Youth Opportunities Unlimited is working to build a youth-only shelter in the city
During her five years living on London's streets, Courtney Bain spent a few nights in homeless shelters geared to adults.
It was a memorable experience, for all the wrong reasons.
"When you're brand new, you're walking into a room full of drug addicts, essentially, and people that have maybe been scarred ... so they're just hard," she said in an interview on London Morning on Monday. You can listen to the interview here.
"You have other adult women coming in to your room at two o'clock in the morning, asking if you have a lighter, [offering to] split their drugs with you. At first, you're shocked and disgusted but as time goes on, you start to try those things. That becomes normal to you. That's how [people] slip."
She said finding a friend in the shelter was essential.
"One would stay up and the other one slept, and then we'd switch," she said. "You didn't know if you fell asleep if your stuff ... would be there in the morning.
Bain said as London's rents rise and vacancy rates fall, more young Londoners are struggling to find stable, affordable housing.
Last week Marisa Collison, 18, shared her story of living on London's streets with CBC London. She spoke about starting the new year off sleeping in a storage closet inside the underground parking lot at CitiPlaza. She's also slept outside in city doorways and parks.
Right now, the Salvation Army operates 30 shelter beds geared to youth at its facility at Horton and Wellington streets.
Working on solutions
Steve Cordes is working to provide more options for young Londoners at risk of homelessness.
His organization, Youth Opportunities Unlimited (YOU), is working to build a 30-bed youth-only emergency shelter on Clarke Rd. near Oxford St. in northeast London.
The organization is also in the process of revamping the former New Yorker movie theatre on the corner of Richmond and York streets into transitional housing for youth families and any young person in need, Cordes said.
That space, dubbed the New Addition, will also be home to a youth wellness centre.
Currently, YOU provides counselling and other drop-in services for at-risk youth, and often sees between 50 and 80 clients a day. Cordes said it's hard to get firm numbers, but he's heard estimates that suggest there are as many as 500 young people in London who experience homelessness.
"There is not affordable housing in this city and that's new to London," said Cordes. "Other cities have grappled with that and that's been their path for a long time. In London, it's very new. We need to create affordable housing.
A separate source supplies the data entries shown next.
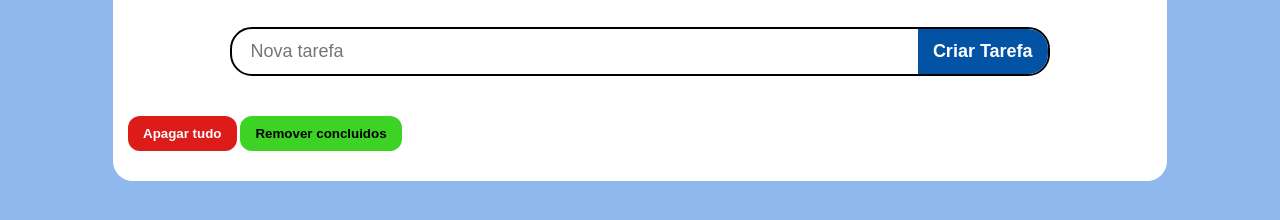
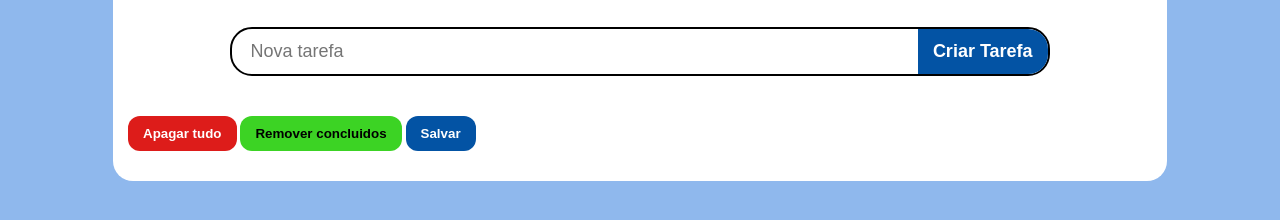
Before and after one commit to Guthias/todo-list, a plain HTML site: page index.html in a window 1280 px wide. Shown: the part 150-370 px from the top of the page. Drawn offline with Linux system fonts and the light colour scheme.

Commit message:
Criando botão para salvar

```diff
--- a/index.html
+++ b/index.html
@@ -29,6 +29,7 @@
       <div class="buttons-area">
         <button id="apaga-tudo" class="button red">Apagar tudo</button>
         <button id="remover-finalizados" class="button green">Remover concluidos</button>
+        <button id="salvar-tarefas" class="button blue">Salvar</button>
       </div>
     </main>
   </div>
--- a/style.css
+++ b/style.css
@@ -123,3 +123,11 @@ li:hover {
   background-color: rgb(29 , 133 , 13);
   color: white;
 }
+
+.blue {
+  background-color: rgb(3 , 83 , 164);
+}
+
+.blue:hover {
+  background-color: rgb(0 , 64 , 107);
+}
```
Period."
He said the city also needs to stop looking past the problem.
"How can you write off an 18-year-old person? A civil community doesn't do that."
Bain now has a full-time job and says the turning point came for her when she was 23.
"I was sitting at a community meal and what struck me was the older women, and all of a sudden I just wondered how they got there, how they were in their 40s and 50s still on the street and I knew I didn't want to be that. I knew that I wanted more. I told myself if I didn't get myself together by the time I was 25, I would probably be one of those statistics."
She took advantage of some of the supports offered by YOU.
"Someone decided to help me and that made all the difference," she said.